Work to complete: Repeat the records below exactly, leaving out every picture.

"""

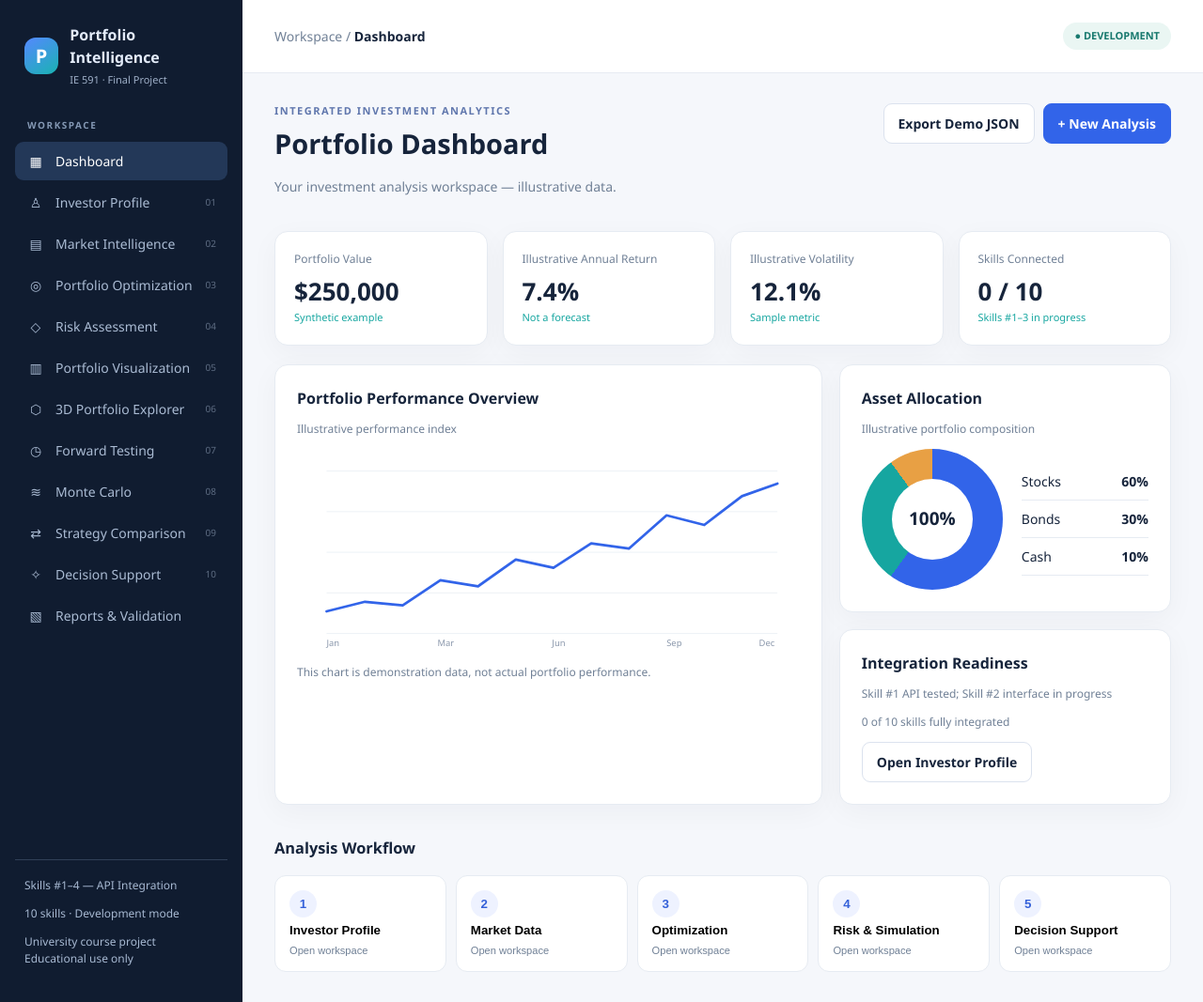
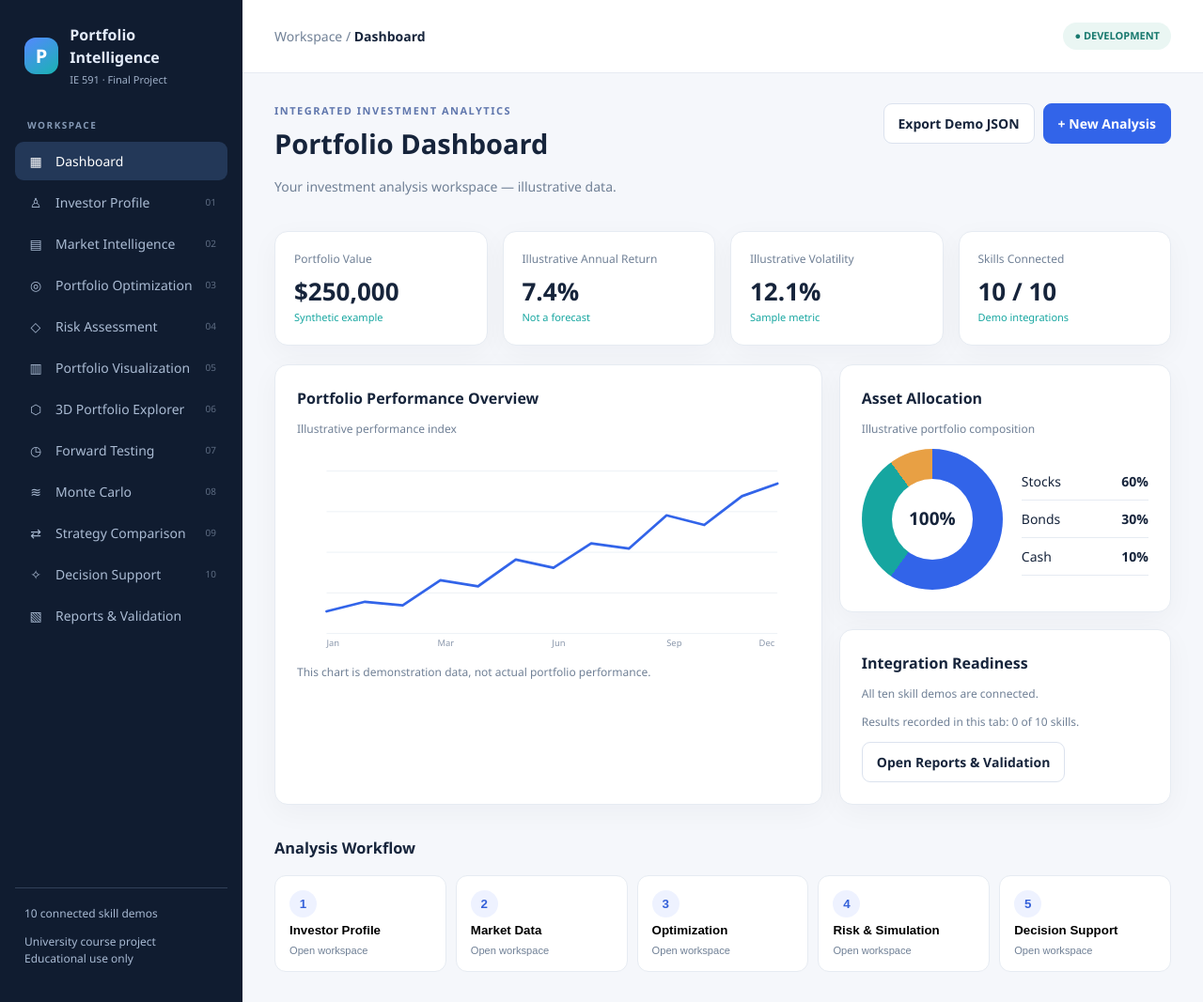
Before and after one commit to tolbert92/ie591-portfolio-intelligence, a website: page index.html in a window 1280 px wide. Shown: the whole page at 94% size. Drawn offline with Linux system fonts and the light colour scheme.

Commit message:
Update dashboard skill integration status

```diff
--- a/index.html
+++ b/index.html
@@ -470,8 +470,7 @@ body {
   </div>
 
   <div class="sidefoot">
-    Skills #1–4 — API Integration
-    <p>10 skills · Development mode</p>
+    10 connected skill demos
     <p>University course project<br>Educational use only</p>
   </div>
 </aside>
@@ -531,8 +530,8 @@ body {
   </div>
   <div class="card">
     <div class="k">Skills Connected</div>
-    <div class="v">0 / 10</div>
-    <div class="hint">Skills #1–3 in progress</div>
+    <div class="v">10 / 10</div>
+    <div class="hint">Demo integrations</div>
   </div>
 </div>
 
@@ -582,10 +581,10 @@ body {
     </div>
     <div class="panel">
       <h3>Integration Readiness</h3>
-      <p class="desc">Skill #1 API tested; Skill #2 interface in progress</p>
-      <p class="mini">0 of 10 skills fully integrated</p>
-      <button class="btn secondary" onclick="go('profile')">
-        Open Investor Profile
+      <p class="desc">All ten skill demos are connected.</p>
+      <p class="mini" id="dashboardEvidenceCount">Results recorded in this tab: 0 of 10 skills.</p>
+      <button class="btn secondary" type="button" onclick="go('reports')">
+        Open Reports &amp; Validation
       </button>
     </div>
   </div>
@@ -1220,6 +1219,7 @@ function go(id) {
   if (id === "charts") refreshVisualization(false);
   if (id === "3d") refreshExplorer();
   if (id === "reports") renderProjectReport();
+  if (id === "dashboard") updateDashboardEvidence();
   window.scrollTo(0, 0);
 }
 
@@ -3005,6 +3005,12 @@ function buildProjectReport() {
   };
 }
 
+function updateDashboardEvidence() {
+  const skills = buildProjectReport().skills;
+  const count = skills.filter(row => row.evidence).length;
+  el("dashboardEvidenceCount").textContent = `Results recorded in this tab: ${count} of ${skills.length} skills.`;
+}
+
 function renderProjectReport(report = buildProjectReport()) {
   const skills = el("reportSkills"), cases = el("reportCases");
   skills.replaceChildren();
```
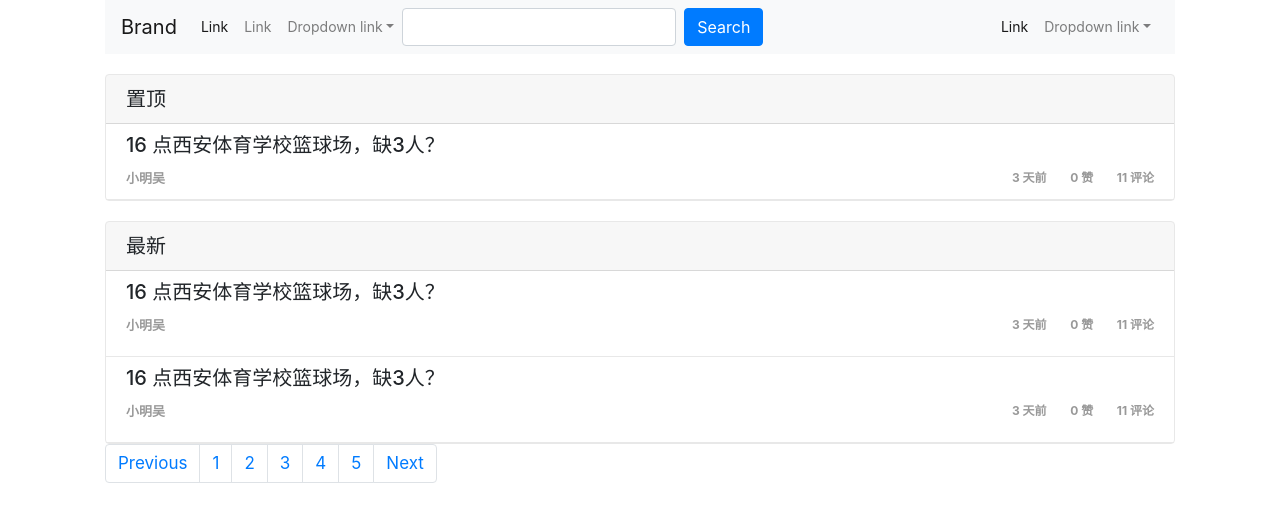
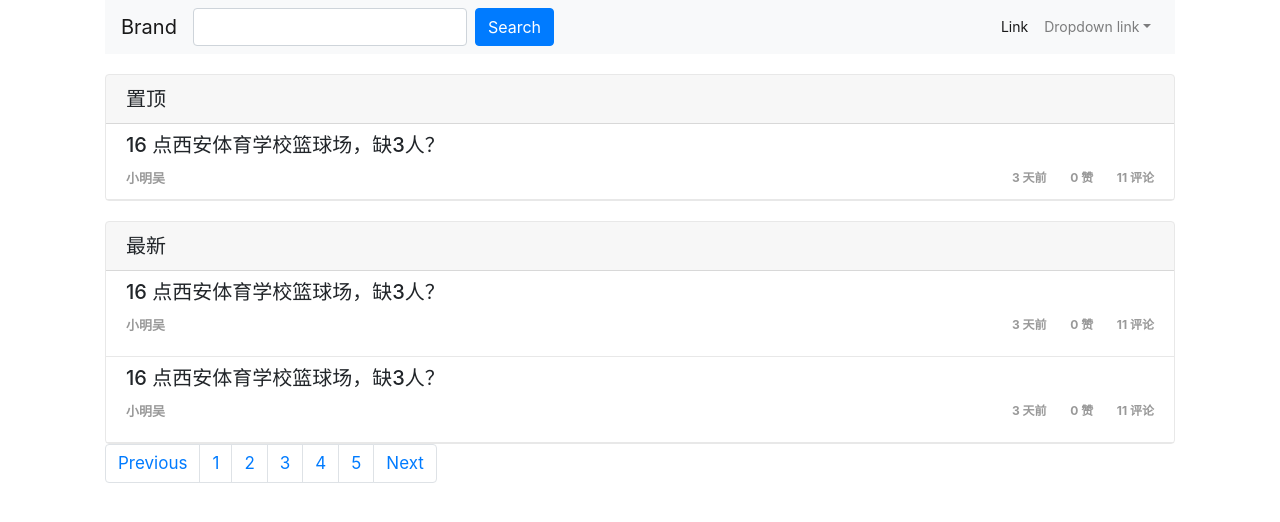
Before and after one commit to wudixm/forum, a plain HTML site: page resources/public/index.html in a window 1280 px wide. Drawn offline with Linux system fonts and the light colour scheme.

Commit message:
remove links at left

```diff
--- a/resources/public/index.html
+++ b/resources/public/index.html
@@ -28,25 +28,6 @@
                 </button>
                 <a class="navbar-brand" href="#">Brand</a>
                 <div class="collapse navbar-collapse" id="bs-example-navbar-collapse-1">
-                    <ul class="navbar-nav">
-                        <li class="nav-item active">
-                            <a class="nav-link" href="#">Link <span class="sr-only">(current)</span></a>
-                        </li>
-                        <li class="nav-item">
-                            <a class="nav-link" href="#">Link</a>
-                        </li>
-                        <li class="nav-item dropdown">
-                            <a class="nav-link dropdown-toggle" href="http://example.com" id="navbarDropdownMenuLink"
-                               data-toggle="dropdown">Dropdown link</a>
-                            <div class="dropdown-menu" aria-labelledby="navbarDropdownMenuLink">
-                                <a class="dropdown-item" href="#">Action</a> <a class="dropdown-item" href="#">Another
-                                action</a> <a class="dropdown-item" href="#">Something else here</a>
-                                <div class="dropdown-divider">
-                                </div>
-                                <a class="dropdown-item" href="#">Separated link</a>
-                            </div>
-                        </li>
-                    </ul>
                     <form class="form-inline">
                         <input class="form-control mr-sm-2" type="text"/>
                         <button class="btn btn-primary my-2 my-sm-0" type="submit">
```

"""

Result of this exercise:
Before and after one commit to tolbert92/ie591-portfolio-intelligence, a website: page index.html in a window 1280 px wide. Shown: the whole page at 94% size. Drawn offline with Linux system fonts and the light colour scheme.

Commit message:
Update dashboard skill integration status

```diff
--- a/index.html
+++ b/index.html
@@ -470,8 +470,7 @@ body {
   </div>
 
   <div class="sidefoot">
-    Skills #1–4 — API Integration
-    <p>10 skills · Development mode</p>
+    10 connected skill demos
     <p>University course project<br>Educational use only</p>
   </div>
 </aside>
@@ -531,8 +530,8 @@ body {
   </div>
   <div class="card">
     <div class="k">Skills Connected</div>
-    <div class="v">0 / 10</div>
-    <div class="hint">Skills #1–3 in progress</div>
+    <div class="v">10 / 10</div>
+    <div class="hint">Demo integrations</div>
   </div>
 </div>
 
@@ -582,10 +581,10 @@ body {
     </div>
     <div class="panel">
       <h3>Integration Readiness</h3>
-      <p class="desc">Skill #1 API tested; Skill #2 interface in progress</p>
-      <p class="mini">0 of 10 skills fully integrated</p>
-      <button class="btn secondary" onclick="go('profile')">
-        Open Investor Profile
+      <p class="desc">All ten skill demos are connected.</p>
+      <p class="mini" id="dashboardEvidenceCount">Results recorded in this tab: 0 of 10 skills.</p>
+      <button class="btn secondary" type="button" onclick="go('reports')">
+        Open Reports &amp; Validation
       </button>
     </div>
   </div>
@@ -1220,6 +1219,7 @@ function go(id) {
   if (id === "charts") refreshVisualization(false);
   if (id === "3d") refreshExplorer();
   if (id === "reports") renderProjectReport();
+  if (id === "dashboard") updateDashboardEvidence();
   window.scrollTo(0, 0);
 }
 
@@ -3005,6 +3005,12 @@ function buildProjectReport() {
   };
 }
 
+function updateDashboardEvidence() {
+  const skills = buildProjectReport().skills;
+  const count = skills.filter(row => row.evidence).length;
+  el("dashboardEvidenceCount").textContent = `Results recorded in this tab: ${count} of ${skills.length} skills.`;
+}
+
 function renderProjectReport(report = buildProjectReport()) {
   const skills = el("reportSkills"), cases = el("reportCases");
   skills.replaceChildren();
```
Before and after one commit to wudixm/forum, a plain HTML site: page resources/public/index.html in a window 1280 px wide. Drawn offline with Linux system fonts and the light colour scheme.

Commit message:
remove links at left

```diff
--- a/resources/public/index.html
+++ b/resources/public/index.html
@@ -28,25 +28,6 @@
                 </button>
                 <a class="navbar-brand" href="#">Brand</a>
                 <div class="collapse navbar-collapse" id="bs-example-navbar-collapse-1">
-                    <ul class="navbar-nav">
-                        <li class="nav-item active">
-                            <a class="nav-link" href="#">Link <span class="sr-only">(current)</span></a>
-                        </li>
-                        <li class="nav-item">
-                            <a class="nav-link" href="#">Link</a>
-                        </li>
-                        <li class="nav-item dropdown">
-                            <a class="nav-link dropdown-toggle" href="http://example.com" id="navbarDropdownMenuLink"
-                               data-toggle="dropdown">Dropdown link</a>
-                            <div class="dropdown-menu" aria-labelledby="navbarDropdownMenuLink">
-                                <a class="dropdown-item" href="#">Action</a> <a class="dropdown-item" href="#">Another
-                                action</a> <a class="dropdown-item" href="#">Something else here</a>
-                                <div class="dropdown-divider">
-                                </div>
-                                <a class="dropdown-item" href="#">Separated link</a>
-                            </div>
-                        </li>
-                    </ul>
                     <form class="form-inline">
                         <input class="form-control mr-sm-2" type="text"/>
                         <button class="btn btn-primary my-2 my-sm-0" type="submit">
```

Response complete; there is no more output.